Engineer who created Reyner Banham and Norman Foster’s favourite bike, has died. Foster described the Moulton bicycle as the ‘greatest work of 20th century British design’.
Alex Moulton has died, the 92-year old British mechanical engineer who invented the small-wheel, full-suspension Moulton bicycle in 1962 as a challenge to the conventional diamond frame.
Alex Moulton spent a lifetime refining his revolutionary bicycle design, which, in 1986, broke the world speed record for the fastest bicycle of conventional riding position.
Born into engineering and invention, his great-grandfather, Stephen Moulton, acquired the rights to the process for the vulcanisation of rubber from American Charles Goodyear, and made his fortune developing new uses for this new material, such as rain capes for British soldiers fighting the Crimean War. Stephen bought The Hall in Bradford-on-Avon in 1848, converting the adjacent cloth mill to rubber production, later sold to the Avon Rubber Company in 1956.
His great-grandson would also turn to rubber for his innovative designs. After studying aeroengines at the University of Cambridge, Alex founded Moulton Developments Limited, focusing on the design and development of rubber suspension for vehicles such as cars and trailers research which culminated in the development of his acclaimed suspension systems for the Mini, as well as the Austin Allegro, Princess, Metro and Ambassador.
Foster described the Moulton bicycle as ‘the greatest work of 20th-century British design’
In the aftermath of the Suez crisis in 1956, the ensuing oil shortages encouraged Moulton to examine the bicycle. Moulton noticed that as vehicles evolved, their wheels continually became smaller, with the exception of the classic bicycle, which had stalled at 26 or 28in. His calculations showed that a smaller wheel would go faster with less effort due to lower rolling resistance, lower aerodynamic drag and faster acceleration.
With support from Dunlop, Moulton began testing small wheels. The design of the original Moulton featured a unisex, Lazy-F step-through frame, 16in high-pressure tyres, front and rear rubber suspension, and increased luggage capacity with front and rear racks. After a sensational launch in 1962 at the Earls Court Cycle and Motor Cycle Show, Moulton went on to become the second-largest frame maker in the UK, at its peak manufacturing more than 1,000 bikes a week.
The company declined after being purchased by Raleigh, but became an independent company once again in 1983, and operated under the name Alex Moulton Bicycles until June 2008, when it announced a merger with Stratford-upon-Avon-based Pashley to form The Moulton Bicycle Company.

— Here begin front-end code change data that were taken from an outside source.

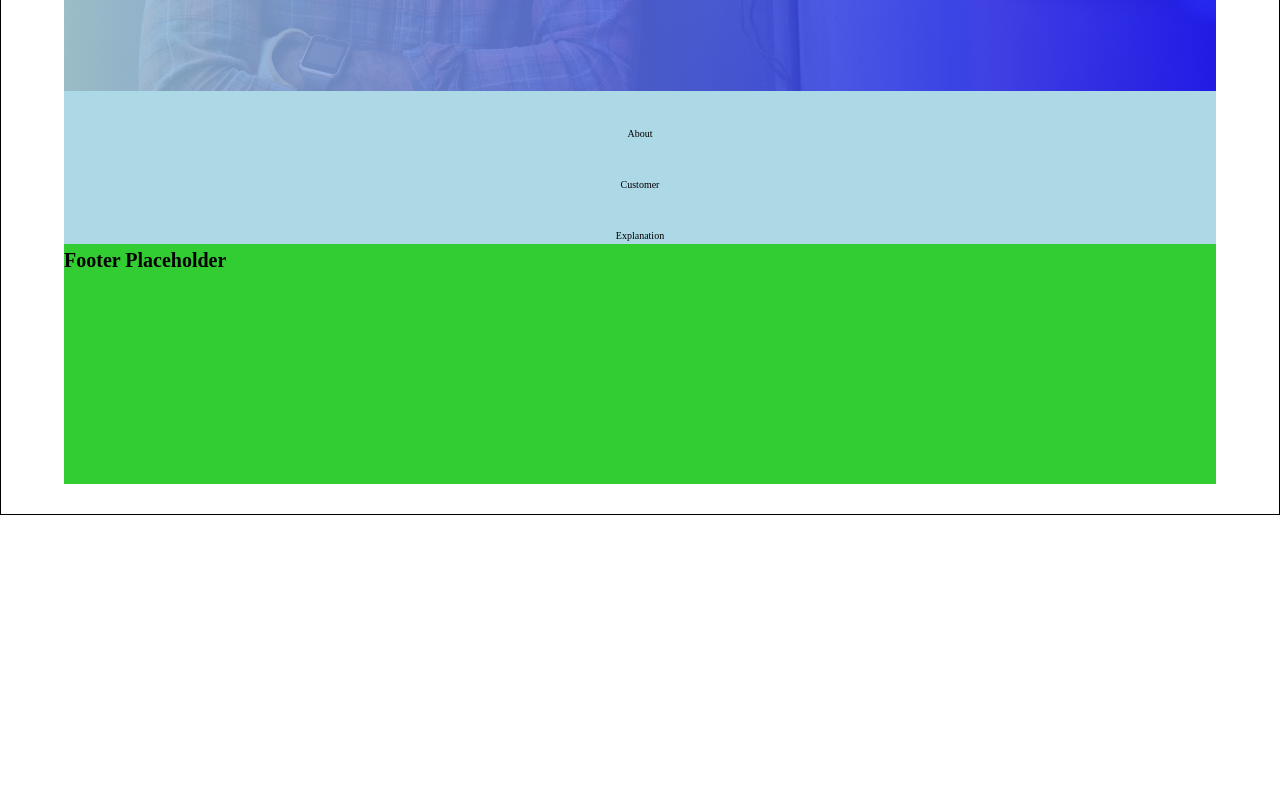
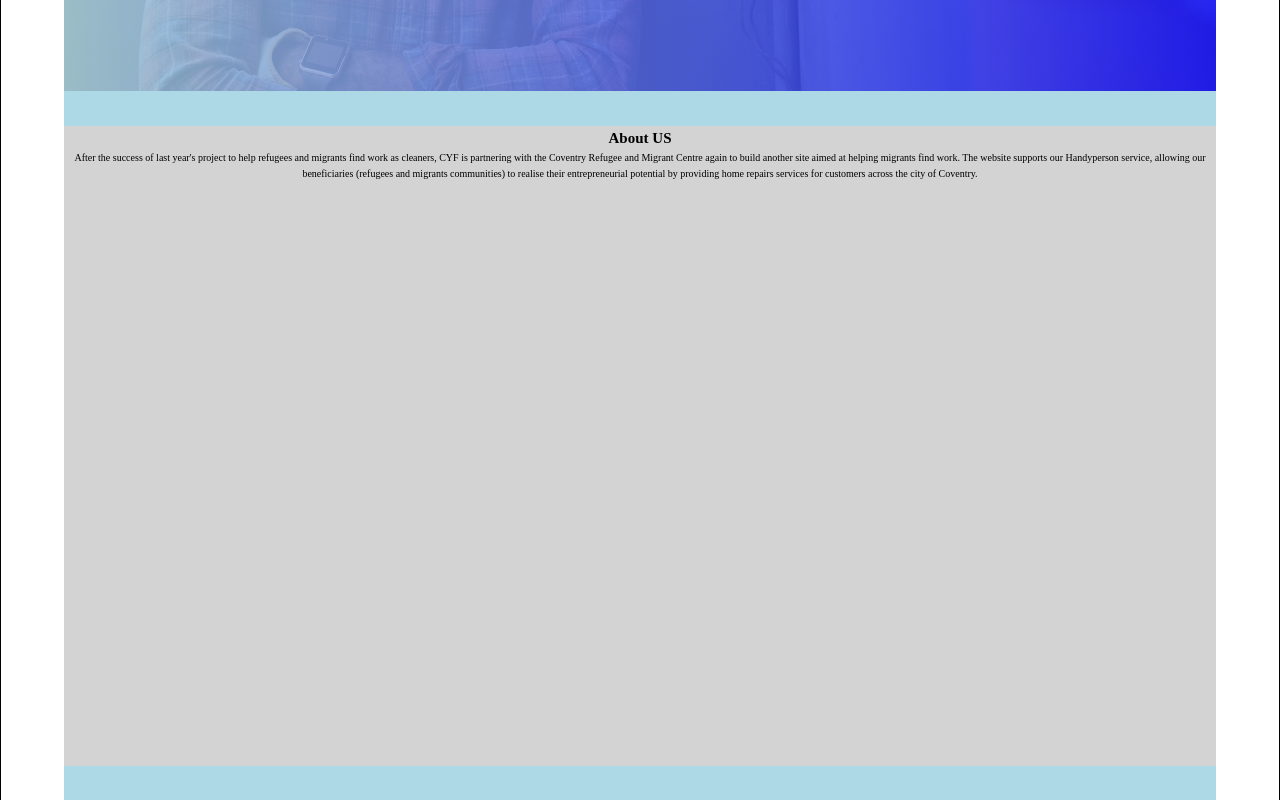
Before and after one commit to Pat-On/repairs_for_you, a React (Create React App) app in the folder client/: page / in a window 1280 px wide. Shown: the part 660-1460 px from the top of the page. Before the commit the page ends 1175 px from the top, so only its background shows below. Built offline with nearby package versions, Linux system fonts and the light colour scheme.

Commit message:
created main page - aboutSection component

```diff
--- /dev/null
+++ b/client/src/components/mainPage/aboutSection/AboutSection.js
@@ -0,0 +1,25 @@
+import React, { useEffect, useState } from "react";
+import { Route, Redirect, useRouteMatch, Switch, Link } from "react-router-dom";
+
+import classes from "./AboutSection.module.scss";
+
+// !TODO: decomposition of this elements in next stage
+
+const AboutSection = (props) => {
+  return (
+    <div className={classes.about}>
+      <h2>About US</h2>
+      <p>
+        After the success of last year's project to help refugees and migrants
+        find work as cleaners, CYF is partnering with the Coventry Refugee and
+        Migrant Centre again to build another site aimed at helping migrants
+        find work. The website supports our  Handyperson service,
+        allowing our beneficiaries (refugees and migrants communities) to
+        realise their entrepreneurial potential by providing home repairs
+        services for customers across the city of Coventry.
+      </p>
+    </div>
+  );
+};
+
+export default AboutSection;
--- /dev/null
+++ b/client/src/components/mainPage/aboutSection/AboutSection.module.scss
@@ -0,0 +1,12 @@
+.about {
+    grid-row: 2 / 3;
+    grid-column: 1 / -1;
+    background-color: lightgrey;
+
+    justify-items: center;
+    align-items: center;
+
+    height: 100%;
+    width: 100%;
+    text-align: center;
+}
--- a/client/src/components/mainPage/mainPage.js
+++ b/client/src/components/mainPage/mainPage.js
@@ -3,6 +3,7 @@ import { Route, Redirect, useRouteMatch, Switch, Link } from "react-router-dom";
 
 import classes from "./MainPage.module.scss";
 import PrimarySection from "./primarySection/PrimarySection";
+import AboutSection from "./aboutSection/AboutSection";
 
 // !TODO: decomposition of this elements in next stage
 
@@ -11,7 +12,7 @@ const MainPage = (props) => {
   return (
     <div className={classes.mainPage}>
       <PrimarySection />
-      <div className={classes.mainPage__about}>About</div>
+      <AboutSection />
       <div className={classes.mainPage__customers}>Customer</div>
       <div className={classes.mainPage__explanation}>Explanation</div>
     </div>
--- a/client/src/components/mainPage/mainPage.module.scss
+++ b/client/src/components/mainPage/mainPage.module.scss
@@ -1,19 +1,13 @@
 .mainPage {
+
   position: relative;
   display: grid;
   height: 100%;
   grid-template-columns: repeat(4, 1fr);
-  grid-template-rows: 80vh repeat(3, minmax(min-content, max-content));
+  grid-template-rows: repeat(4, 80vh) ; // repeat(3, minmax(min-content, max-content))
   justify-items: center;
   align-items: center;
   grid-row-gap: 3.5rem;
-
-
-
-&__about {
-    grid-row: 2 / 3;
-    grid-column: 1 / -1;
-}
 
 &__customers {
     grid-row: 3 / 4;
--- a/client/src/components/mainPage/primarySection/PrimarySection.js
+++ b/client/src/components/mainPage/primarySection/PrimarySection.js
@@ -2,8 +2,6 @@ import React, { useEffect, useState } from "react";
 import { Route, Redirect, useRouteMatch, Switch, Link } from "react-router-dom";
 
 import classes from "./PrimarySection.module.scss";
-
-// !TODO: decomposition of this elements in next stage
 
 const PrimarySection = (props) => {
   return (
@@ -17,7 +15,7 @@ const PrimarySection = (props) => {
           <span className={classes.primary__heading__sub}>WE FIX IT RIGHT</span>
         </h1>
         <Link to="/" className={`${classes.primary__button} ${classes.primary__button__publish}`}>Publish Offer</Link>
-        <Link to="/" className={`${classes.primary__button} ${classes.primary__button__hire}`}>Publish Offer</Link>
+        <Link to="/" className={`${classes.primary__button} ${classes.primary__button__hire}`}>Hire Handyperson</Link>
       </div>
     </div>
   );
```
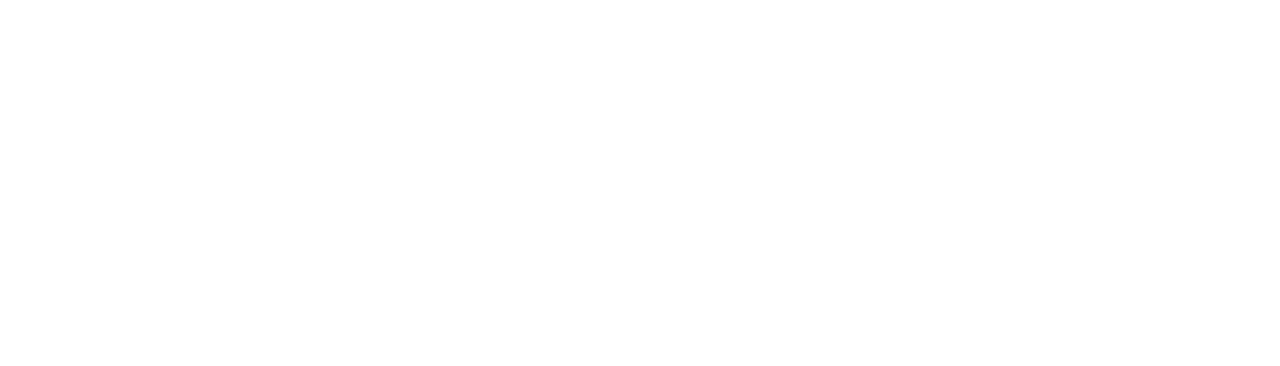
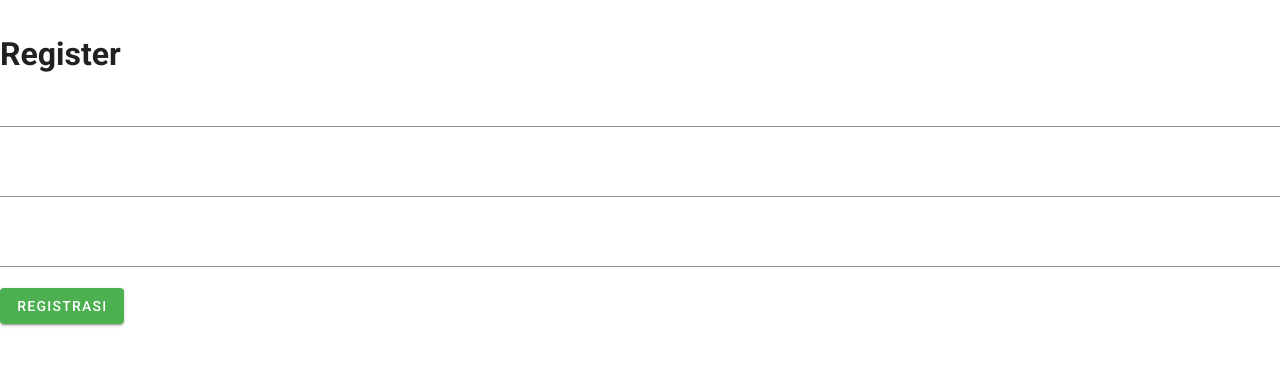
Before and after one commit to Capstone-Alta/fe-dapoint, a Vue app: page /regis in a window 1280 px wide. Shown: the top 366 px of the page. Built offline with nearby package versions, Linux system fonts and the light colour scheme.

Commit message:
create logins and regis page

```diff
--- a/src/router/index.js
+++ b/src/router/index.js
@@ -6,6 +6,8 @@
 import ListPulsa from "../views/ListPulsa.vue";
 import EMoney from "../views/EMoney.vue";
 import CashOut from "../views/CashOut.vue";
+import LoginAdmin from "../views/LoginAdmin.vue";
+import Register from "../views/Register.vue";
 
 Vue.use(VueRouter);
 
@@ -46,8 +48,17 @@
     // route level code-splitting
     // this generates a separate chunk (about.[hash].js) for this route
     // which is lazy-loaded when the route is visited.
-    component: () =>
-      import(/* webpackChunkName: "about" */ "../views/AboutView.vue"),
+    // component: () => import(/* webpackChunkName: "about" */ "../views/AboutView.vue"),
+  },
+  {
+    path: "/logins",
+    name: "logins",
+    component: LoginAdmin,
+  },
+  {
+    path: "/regis",
+    name: "regis",
+    component: Register,
   },
 ];
 
--- /dev/null
+++ b/src/views/LoginAdmin.vue
@@ -0,0 +1,18 @@
+<template>
+  <div>
+    <h1>Welcome to The DaPoint To Admin</h1>
+    <v-form ref="form" v-model="valid" lazy-validation>
+      <v-text-field v-model="email"> </v-text-field>
+    </v-form>
+    <v-form ref="form" v-model="valid" lazy-validation>
+      <v-text-field v-model="password"> </v-text-field>
+    </v-form>
+    <v-btn color="success" class="mr-4">Login </v-btn>
+  </div>
+</template>
+
+<script>
+export default {
+  name: "logins",
+};
+</script>
--- /dev/null
+++ b/src/views/Register.vue
@@ -0,0 +1,21 @@
+<template>
+  <div>
+    <h1>Register</h1>
+    <v-form ref="form" v-model="valid" lazy-validation>
+      <v-text-field v-model="email"> </v-text-field>
+    </v-form>
+    <v-form ref="form" v-model="valid" lazy-validation>
+      <v-text-field v-model="password"> </v-text-field>
+    </v-form>
+    <v-form ref="form" v-model="valid" lazy-validation>
+      <v-text-field v-model="notlp"> </v-text-field>
+    </v-form>
+    <v-btn color="success" class="mr-4">Registrasi </v-btn>
+  </div>
+</template>
+
+<script>
+export default {
+  name: "regis",
+};
+</script>
```
Also changed, not shown: 2 other files (tests, documents, lock files or other folders).
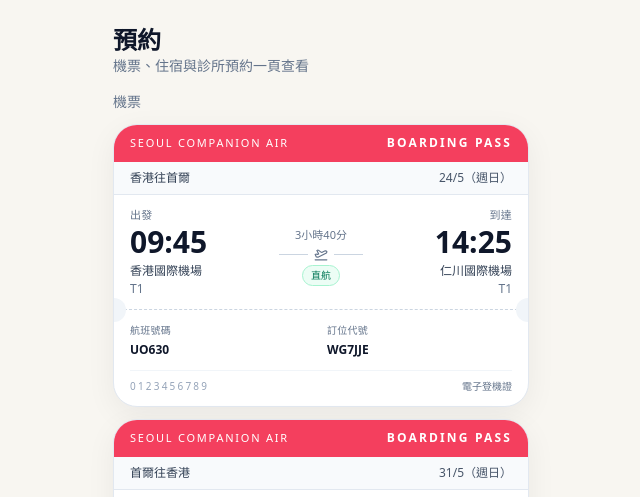
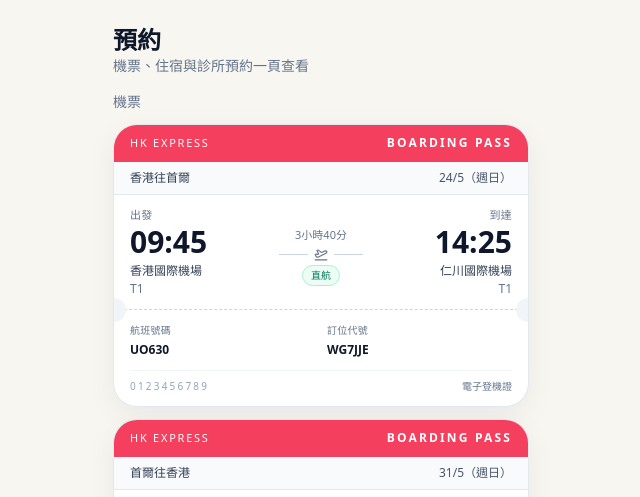
Before and after one commit to onyinno/seoul-companion-os, a Next.js app: page /bookings in a window 1280 px wide. Shown: the top 497 px of the page, without its empty margins (319-959 px from the left). Built offline with nearby package versions, Linux system fonts and the light colour scheme.

Commit message:
chore(bookings): update flight ticket branding to HK EXPRESS

```diff
--- a/components/bookings-screen.tsx
+++ b/components/bookings-screen.tsx
@@ -19,7 +19,7 @@
         {bookings.flights.map((flight) => (
           <article key={flight.id} className="overflow-hidden rounded-3xl border border-slate-200 bg-white shadow-soft">
             <div className="flex items-center justify-between bg-rose-500 px-4 py-2.5 text-white">
-              <p className="text-[11px] font-medium tracking-[0.16em]">SEOUL COMPANION AIR</p>
+              <p className="text-[11px] font-medium tracking-[0.16em]">HK EXPRESS</p>
               <p className="text-xs font-semibold tracking-[0.18em]">BOARDING PASS</p>
             </div>
 
```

New bicycles, aside from their full suspension and (slightly larger) 17in high-pressure tyres, bear little resemblance to early Moultons. In the 1980s, Moulton began experimenting with space frames to build a stiffer, lighter bicycle. His newest pylon models feature a steel cage formed by triangulated smaller units for a structurally-rigid, lightweight construction.
With its engineering-led precision design and constantly improving form, Moulton has long inspired a fervent following among architects. Architectural critic Rayner Banham famously rode a 1960s Moulton, and was often pictured astride it. Moulton’s New Series, which starts at £2,200, has inspired equally devout disciples, including James Dyson and Norman Foster, both owners of the New Series Speed. Foster famously visited Moulton’s estate in his helicopter, and has described the Moulton bicycle as ‘the greatest work of 20th-century British design’.